• **Your goal**
Go through the data underneath and report how many lines hold the string "sure", giving only the number.

• **Data for the task**
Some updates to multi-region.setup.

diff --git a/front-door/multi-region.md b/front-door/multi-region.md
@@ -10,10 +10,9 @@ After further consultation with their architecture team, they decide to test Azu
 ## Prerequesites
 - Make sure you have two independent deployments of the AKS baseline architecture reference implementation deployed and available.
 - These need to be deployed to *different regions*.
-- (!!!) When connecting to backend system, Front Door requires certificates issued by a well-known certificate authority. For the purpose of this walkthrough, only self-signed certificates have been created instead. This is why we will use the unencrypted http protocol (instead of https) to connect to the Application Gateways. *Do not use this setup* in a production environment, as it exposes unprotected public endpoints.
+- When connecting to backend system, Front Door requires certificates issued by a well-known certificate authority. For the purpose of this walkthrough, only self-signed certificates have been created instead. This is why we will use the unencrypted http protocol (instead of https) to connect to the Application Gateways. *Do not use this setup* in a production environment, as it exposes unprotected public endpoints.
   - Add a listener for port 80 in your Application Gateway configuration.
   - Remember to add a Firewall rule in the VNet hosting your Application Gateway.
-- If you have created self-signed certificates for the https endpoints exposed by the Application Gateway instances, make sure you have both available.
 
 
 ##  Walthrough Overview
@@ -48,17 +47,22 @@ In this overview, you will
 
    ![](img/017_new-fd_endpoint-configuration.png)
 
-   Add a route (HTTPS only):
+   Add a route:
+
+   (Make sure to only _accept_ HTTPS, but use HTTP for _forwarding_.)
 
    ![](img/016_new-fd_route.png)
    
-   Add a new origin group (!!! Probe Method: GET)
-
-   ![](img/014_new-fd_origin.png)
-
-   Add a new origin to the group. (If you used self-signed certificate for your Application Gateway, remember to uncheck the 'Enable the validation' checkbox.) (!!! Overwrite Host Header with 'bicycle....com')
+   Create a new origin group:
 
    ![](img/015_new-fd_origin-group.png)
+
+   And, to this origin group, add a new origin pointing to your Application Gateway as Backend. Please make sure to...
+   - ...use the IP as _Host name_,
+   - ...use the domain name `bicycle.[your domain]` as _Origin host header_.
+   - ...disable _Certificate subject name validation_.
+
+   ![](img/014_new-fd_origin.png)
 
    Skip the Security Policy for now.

• **Result of this exercise**
4